- Consumption patterns also change. As wealthier people change what they buy, this can limit what’s available to the poor. For instance, the rise in private automobile usage in the past fifty years had a severe impact on the availability of public transportation for those without the means to buy or lease a vehicle. Similarly, the recent proliferation of cell phones has led to the near disappearance of public pay phones in many cities.
- Finally, solidarity is undermined. No one needs a TV, but we feel left out without one. It’s about social belonging… People’s health and sense of overall well-being are more closely correlated with relative deprivation position than with absolute levels of income or wealth. Call it a “manna deficit,” if you will: we may not be starving, but we sense we’re not in community with others and they are callously leaving us behind.”
And it may also be possible that we actually have too much. Besides the problem of others who may not have enough, we may actually have too much. We own too much property, so our time and attention is taken up with taking care of it and keeping it in good condition. We own too many things, so we get focussed on our things instead of other people. And as much as most of us complain about being too busy and being short on time, we actually spend an inordinate amount of time every week entertaining ourselves. We’ve overloaded ourselves with so much television, and so many movies and games, and so-called social networks, that we hardly appreciate the gifts of art and music and culture anymore. Perhaps we simply have too much.

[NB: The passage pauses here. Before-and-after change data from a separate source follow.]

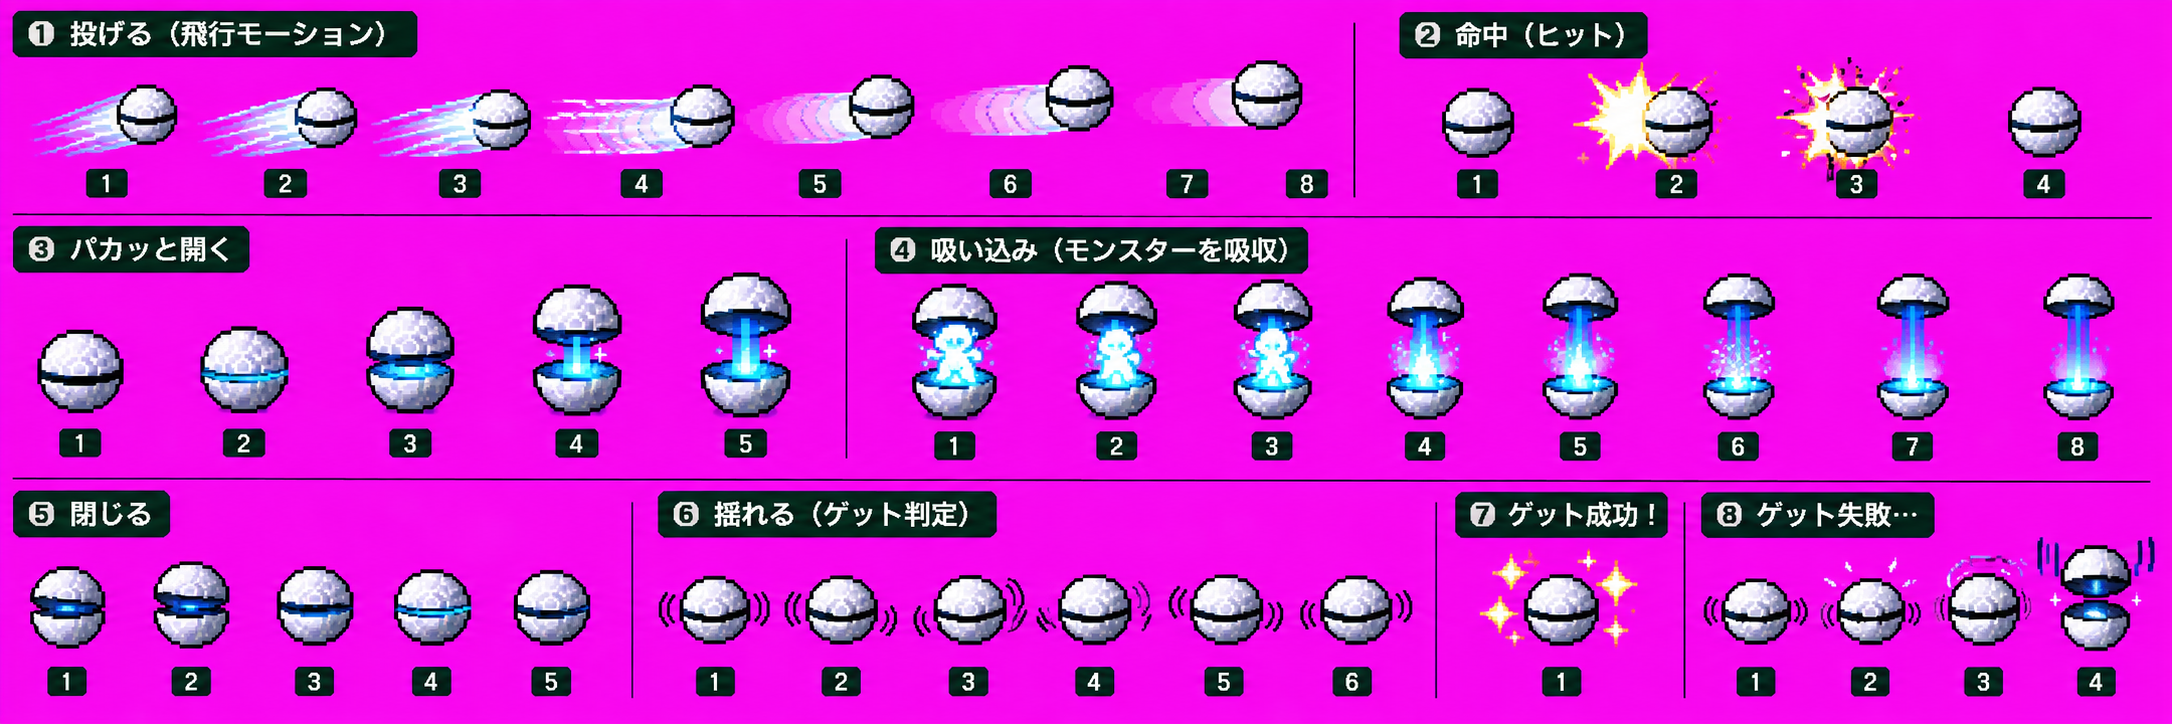
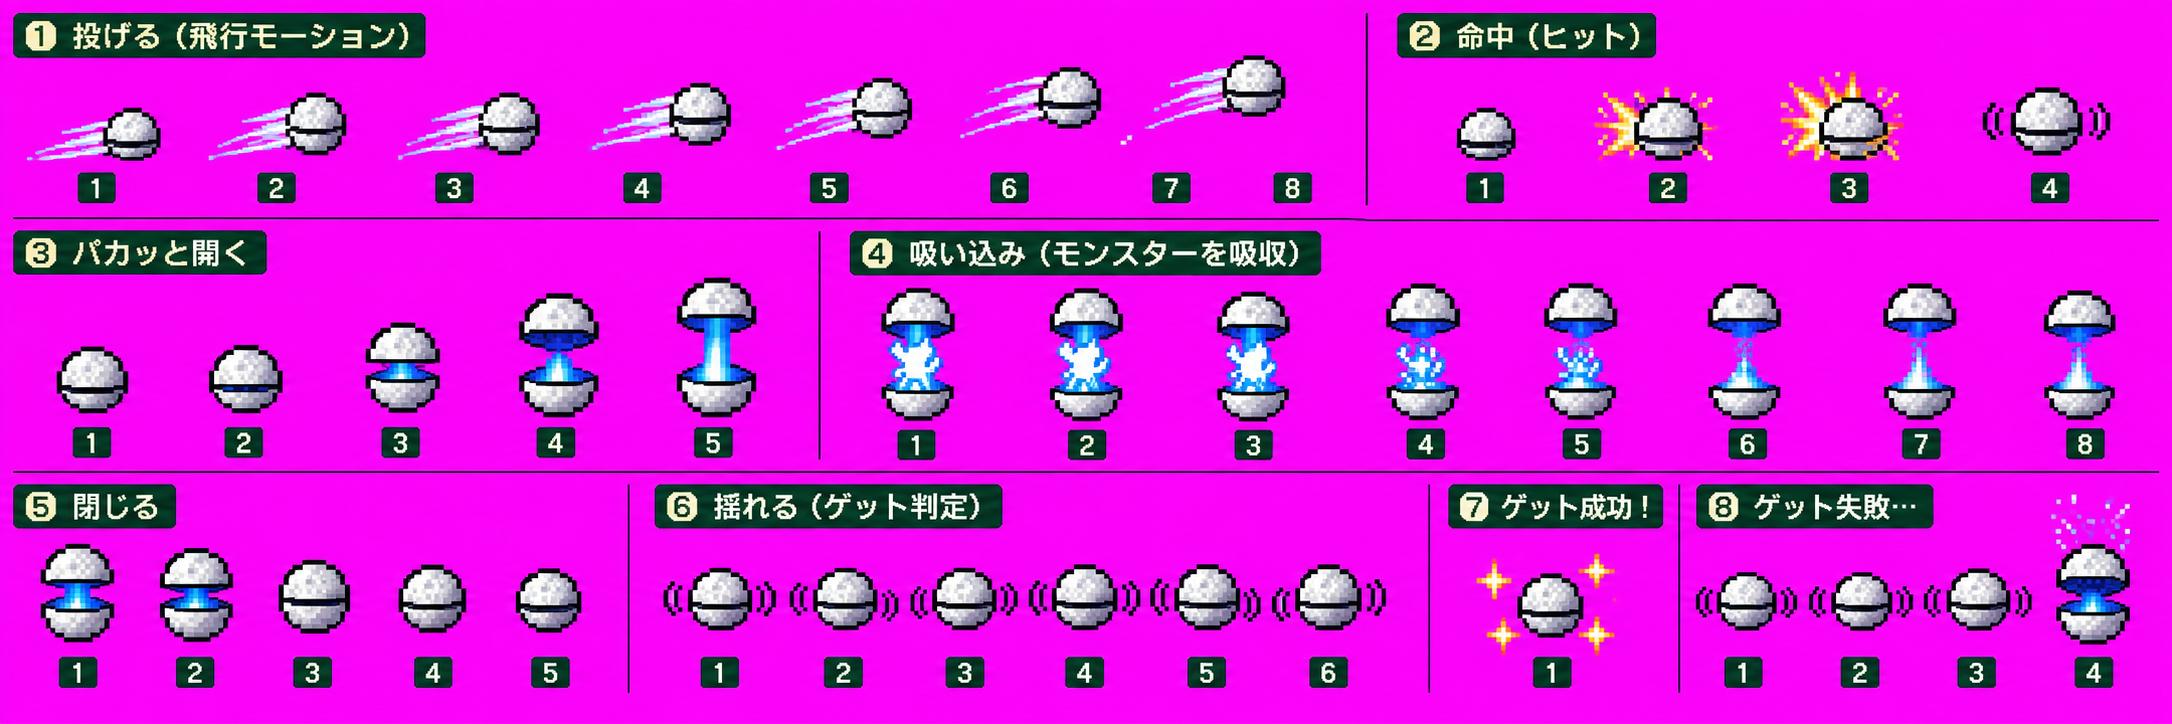
ガッツボールの絵を新シートに差し替え（マゼンタのにじみ除去・輪郭の紫がかりを黒に補正）。落下後に細かく震える段階を追加、静止中もかすかに震える。成功時はボールがつぶれて戻る「カチッ!」演出
Claude-Session: https://claude.ai/code/session_018VDSYCPciSbMvR8kKaJDnr

Changed region(s): [[0.0, 0.0, 1.0, 0.9724], [0.0, 0.0, 0.2159, 0.0912]]

diff --git a/js/scenes/battle.js b/js/scenes/battle.js
@@ -409,18 +409,23 @@ class BattleScene {
       case 'drop': {   // 落ちる（小さく弾む）
         const T = 14, k = Math.min(1, c.t / T);
         c.y = c.to.y + (c.ground - c.to.y) * k + (k > 0.8 ? -Math.sin((k - 0.8) / 0.2 * Math.PI) * 3 : 0);
-        if (c.t >= T) go('pause');
+        if (c.t >= T) go('tremble');
         break; }
-      case 'pause': if (c.t >= 34) { c.shakes++; go('shake'); } break;   // 静止（じらし）
+      case 'tremble': {   // ボールの中で暴れている：細かくブルブル（左右に1〜2px、2コマごと）
+        c.dx = (Math.floor(c.t / 2) % 2 ? 1 : -1) * (c.t < 20 ? 2 : 1); c.rot = 0;
+        if (c.t >= 34) { c.dx = 0; go('pause'); }
+        break; }
+      case 'pause': { c.dx = (c.t % 6 < 2) ? (c.t % 12 < 6 ? 1 : -1) * 0.5 : 0; if (c.t >= 34) { c.dx = 0; c.shakes++; go('shake'); } break; }   // 静止（じらし。かすかに震える）
       case 'shake': {   // 1回の揺れ 0.6秒：ぐらぐら（回転＋横ずれ、だんだん収まる）
         const k = c.t / 36, env = Math.max(0, 1 - k * 0.6);
         c.rot = Math.sin(c.t / 36 * Math.PI * 3) * 0.55 * env; c.dx = Math.sin(c.t / 36 * Math.PI * 3) * 2.5 * env;
         if (c.t >= 36) { c.rot = 0; c.dx = 0; if (c.shakes >= c.breakAt && !c.ok) go('breakout'); else if (c.shakes >= 3) go('hold'); else go('pause'); }
         break; }
       case 'hold': if (c.t >= 44) go('success'); break;   // 3回揺れたあとの一瞬の間（ここが一番の見せ場）
-      case 'success': {   // カチッ：小さなフラッシュだけ。ボールは閉じたまま残す
-        if (c.t === 1) c.flash = 8;
-        if (c.t >= 30) { go('done'); this.captured(); }
+      case 'success': {   // カチャッ：ボールが一瞬つぶれて戻る＋白い輪＋「カチッ!」。ボールは閉じたまま残す
+        if (c.t === 1) { c.flash = 8; this.pop(c.x, c.y - 26, 'カチッ!', '#fff6d8'); }
+        c.squash = c.t <= 4 ? 0.82 : c.t <= 8 ? 1.06 : 1;
+        if (c.t >= 36) { c.squash = 1; go('done'); this.captured(); }
         break; }
       case 'breakout': {   // パカッ→相手が光から戻る
         if (c.t === 1) c.flash = 6;
@@ -451,16 +456,16 @@ class BattleScene {
   }
   // ボールの絵（assets/ui/gutsball.png）。足元中央を (x, y) に置く
   static ball() { if (!this._ball) { const im = new Image(); im.src = CONFIG.GUTSBALL_IMG || 'assets/ui/gutsball.png'; this._ball = im; this._ballMeta = CONFIG.GUTSBALL_META || null; if (!this._ballMeta) fetch('assets/ui/gutsball.json').then(r => r.json()).then(m => { this._ballMeta = m; }).catch(() => {}); } return this._ball; }
-  drawBall(ctx, name, x, y, rot = 0, scale = 1) {
+  drawBall(ctx, name, x, y, rot = 0, scale = 1, squash = 1) {
     const im = BattleScene.ball(), m = BattleScene._ballMeta; if (!im.complete || !m || !m[name]) { ctx.fillStyle = '#f4f4f4'; ctx.beginPath(); ctx.arc(x, y - 8, 8, 0, Math.PI * 2); ctx.fill(); return; }
     const [sx, sy, sw, sh] = m[name];
-    ctx.save(); ctx.imageSmoothingEnabled = false; ctx.translate(x, y - 8); ctx.rotate(rot); ctx.scale(scale, scale);
+    ctx.save(); ctx.imageSmoothingEnabled = false; ctx.translate(x, y - 8 + (1 - squash) * 8); ctx.rotate(rot); ctx.scale(scale * (2 - squash), scale * squash);
     ctx.drawImage(im, sx, sy, sw, sh, -Math.round(sw / 2), -(sh - 8), sw, sh); ctx.restore();
   }
   drawCapture(ctx) {
     const c = this.cap; if (!c) return;
-    const frame = ['throw', 'hit', 'drop', 'pause', 'shake', 'hold', 'success', 'done'].includes(c.phase) ? 'closed'
-      : c.phase === 'open' ? (c.t < 6 ? 'open1' : 'open2') : c.phase === 'absorb' ? (Math.floor(c.t / 4) % 2 ? 'beam1' : 'beam2') : c.phase === 'close' ? (c.t < 6 ? 'open1' : 'closing') : 'burst';
+    const frame = ['throw', 'hit', 'drop', 'tremble', 'pause', 'shake', 'hold', 'success', 'done'].includes(c.phase) ? 'closed'
+      : c.phase === 'open' ? (c.t < 6 ? 'open1' : 'open2') : c.phase === 'absorb' ? (c.t > 30 ? 'beam3' : Math.floor(c.t / 4) % 2 ? 'beam1' : 'beam2') : c.phase === 'close' ? (c.t < 6 ? 'open1' : 'closing') : 'burst';
     // 軌跡
     if (c.phase === 'throw') { for (let i = 1; i <= 3; i++) { const k = Math.max(0, c.t - i * 2) / 24; const px = c.from.x + (c.to.x - c.from.x) * k, py = c.from.y + (c.to.y - c.from.y) * k - Math.sin(Math.PI * k) * 34; ctx.fillStyle = `rgba(255,255,255,${0.35 - i * 0.1})`; ctx.beginPath(); ctx.arc(px, py - 8, 7 - i, 0, Math.PI * 2); ctx.fill(); } }
     // 吸い込みの光の粒
@@ -468,14 +473,15 @@ class BattleScene {
     // 命中のヒット（黄色の放射）と白フラッシュ
     if (c.phase === 'hit') { ctx.fillStyle = `rgba(255,255,255,${0.6 * (1 - c.t / 10)})`; ctx.beginPath(); ctx.arc(c.to.x, c.to.y - 8, 10 + c.t * 2, 0, Math.PI * 2); ctx.fill(); this.drawSparkle(ctx, c.to.x, c.to.y - 8, c.t * 3, 10); }
     if (c.flash > 0) { ctx.fillStyle = `rgba(255,255,255,${0.7 * c.flash / 8})`; ctx.beginPath(); ctx.arc(c.x, c.y - 8, 14, 0, Math.PI * 2); ctx.fill(); }
+    if (c.phase === 'success' && c.t < 16) { ctx.strokeStyle = `rgba(255,255,255,${1 - c.t / 16})`; ctx.lineWidth = 2; ctx.beginPath(); ctx.arc(c.x, c.y - 8, 10 + c.t * 1.5, 0, Math.PI * 2); ctx.stroke(); }
     if (c.phase === 'breakout') { ctx.fillStyle = `rgba(200,240,255,${0.8 * (1 - c.t / 22)})`; ctx.beginPath(); ctx.arc(c.x, c.y - 8, 10 + c.t, 0, Math.PI * 2); ctx.fill(); }
-    this.drawBall(ctx, frame, Math.round(c.x + (c.dx || 0)), Math.round(c.y), c.rot);
+    this.drawBall(ctx, frame, Math.round(c.x + (c.dx || 0)), Math.round(c.y), c.rot, 1, c.squash || 1);
   }
   // 捕獲中の相手の描き方：吸い込み中は白く光りながら小さくなってボールへ。逃げ出すときはボールから戻る
   enemyCaptureView() {
     const c = this.cap; if (!c) return null;
     if (c.phase === 'absorb') { const k = c.t / 42; return { scale: 1 - k, white: Math.min(1, k * 1.5 + 0.3), toBall: k }; }
-    if (['close', 'drop', 'pause', 'shake', 'success', 'done'].includes(c.phase)) return { hidden: true };
+    if (['close', 'drop', 'tremble', 'pause', 'shake', 'hold', 'success', 'done'].includes(c.phase)) return { hidden: true };
     if (c.phase === 'breakout') { const k = Math.min(1, c.t / 16); return { scale: k, white: 1 - k, toBall: 1 - k }; }
     return null;
   }

diff --git a/tools/capture-test.js b/tools/capture-test.js
@@ -8,8 +8,8 @@ const run = async (rnd, tag) => {
   await page.evaluate((rnd)=>{const st=Save.newGame('T','m');st.party=[makeMonster('kokegame',10)];Party.full(st);st.items={'ガッツボール':10};st.map='road';Game.state=st;Game.replace(new FieldScene());const bs=new BattleScene({enemy:makeMonster('kinomushi',5),onEnd:r=>{window.__res=r;}});Game.push(bs);window.__rnd=rnd;}, rnd);
   await page.waitForTimeout(1500);
   await page.evaluate(()=>{const bs=Game.top(); bs.mode='command'; bs.enemy.hp=2; bs.shownHp.e=2; const orig=Math.random; Math.random=()=>window.__rnd; bs.throwBall('ガッツボール'); Math.random=orig;});
-  const phases=[]; const shots={throw:1,hit:1,absorb:1,shake:1,success:1,breakout:1,done:1};
-  for(let i=0;i<400;i++){ const ph=await page.evaluate(()=>{const b=Game.top(); return b.constructor.name==='BattleScene' ? (b.cap?b.cap.phase+':'+b.cap.t:b.mode) : b.constructor.name;}); if(!phases.length||phases[phases.length-1].split(':')[0]!==ph.split(':')[0]) phases.push(ph); const p0=ph.split(':')[0]; if(shots[p0]&&ph.endsWith(':'+(p0==='absorb'?'20':p0==='throw'?'12':p0==='done'?'3':'8'))){ await page.locator('#screen').screenshot({path:`cap_${tag}_${p0}.png`}); } if(ph==='FieldScene'||ph==='command') break; await page.waitForTimeout(16); }
+  const phases=[]; const shots={throw:1,hit:1,absorb:1,tremble:1,shake:1,success:1,breakout:1,done:1};
+  for(let i=0;i<400;i++){ const ph=await page.evaluate(()=>{const b=Game.top(); return b.constructor.name==='BattleScene' ? (b.cap?b.cap.phase+':'+b.cap.t:b.mode) : b.constructor.name;}); if(!phases.length||phases[phases.length-1].split(':')[0]!==ph.split(':')[0]) phases.push(ph); const p0=ph.split(':')[0]; if(shots[p0]&&ph.endsWith(':'+(p0==='absorb'?'20':p0==='throw'?'12':p0==='done'?'0':p0==='success'?'3':'8'))){ await page.locator('#screen').screenshot({path:`cap_${tag}_${p0}.png`}); } if(ph==='FieldScene'||ph==='command') break; await page.waitForTimeout(16); }
   console.log(tag, phases.join(' > '), 'result', await page.evaluate(()=>window.__res), 'party', await page.evaluate(()=>Game.state.party.map(m=>m.name).join(',')), 'balls', await page.evaluate(()=>Game.state.items['ガッツボール']));
 };
 await run(0.0,'ok'); await run(0.99,'ng');

diff --git a/tools/gutsball.py b/tools/gutsball.py
@@ -7,11 +7,11 @@ import json
 from PIL import Image
 import numpy as np
 src = Image.open('assets/src/gutsball_sheet.png').convert('RGB'); A = np.asarray(src).astype(int)
-mag = (A[:, :, 0] > 190) & (A[:, :, 1] < 120) & (A[:, :, 2] > 190)
-DOT = 4.4   # 元絵の1ドット（ボール直径 ≈ 70px ≈ 16ドット）
+mag = (A[:, :, 0] > 150) & (A[:, :, 2] > 150) & ((A[:, :, 0] + A[:, :, 2]) / 2 - A[:, :, 1] > 60)   # マゼンタ（縁のにじみも含めて広めに）
+DOT = 4.1   # 元絵の1ドット（ボール直径 ≈ 65px ≈ 16ドット）
 FRAMES = {  # name: (x, y, w, h) 元絵のpx
-    'closed': (1442, 87, 73, 71), 'open1': (200, 326, 89, 88), 'open2': (366, 306, 89, 108),
-    'beam1': (532, 284, 90, 132), 'beam2': (700, 272, 92, 146), 'burst': (2060, 545, 72, 106), 'closing': (153, 561, 77, 88),
+    'closed': (56, 346, 73, 68), 'open1': (209, 345, 74, 69), 'open2': (365, 322, 75, 91),
+    'beam1': (519, 293, 80, 125), 'beam2': (677, 277, 80, 141), 'beam3': (1708, 283, 73, 137), 'burst': (2056, 544, 74, 101), 'closing': (160, 548, 73, 94),
 }
 def pixelize(reg, m, tw, th):
     h, w = reg.shape[:2]; bx, by = w / tw, h / th; r = max(1, int(min(bx, by) * 0.3))
@@ -28,6 +28,14 @@ cells = {}
 for name, (x, y, w, h) in FRAMES.items():
     reg = A[y:y + h, x:x + w]; m = ~mag[y:y + h, x:x + w]
     px = pixelize(reg, m, max(1, round(w / DOT)), max(1, round(h / DOT)))
+    # マゼンタのにじみ（ピンクがかった縁）を消す
+    arr = np.asarray(px).copy().astype(int)
+    pinkish = (arr[:, :, 3] > 0) & ((arr[:, :, 0] + arr[:, :, 2]) / 2 - arr[:, :, 1] > 55) & (arr[:, :, 0] > 120) & (arr[:, :, 2] > 120)
+    arr[pinkish] = 0
+    # 輪郭の暗い紫がかり（黒線とマゼンタの混ざり）は黒線の色に寄せる
+    purplish = (arr[:, :, 3] > 0) & ((arr[:, :, 0] + arr[:, :, 2]) / 2 - arr[:, :, 1] > 18) & (arr[:, :, :3].max(2) < 150)
+    arr[purplish, :3] = [26, 26, 32]
+    px = Image.fromarray(arr.astype(np.uint8), 'RGBA')
     bb = px.getbbox(); cells[name] = px.crop(bb)
 W = sum(c.width + 2 for c in cells.values()); H = max(c.height for c in cells.values())
 sheet = Image.new('RGBA', (W, H), (0, 0, 0, 0)); meta = {}; x = 0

When it comes to giving, there are many opportunities presented to us. The Church appeals to its members and adherents to support the ministry and to give to various missions and projects for the good of the community. We do things like set goals for our giving as a church. We have a budget to meet, and a commitment to Presbyterians Sharing that we need to fulfill.
But as individuals and individual families, it’s most important that we take the time to consider carefully what we give and why we want to give. We shouldn’t feel pressured to give as much or more than others. But we should consider our own unique situation, and give out of our abundance so that, as Paul said, “The one who had much did not have too much, and the one who had little did not have too little.”
May God bless all the gifts that we have to offer, that through our time, our talent, and our tithes, the needs of our church and our community may be filled, and God’s Kingdom may come on earth. Amen.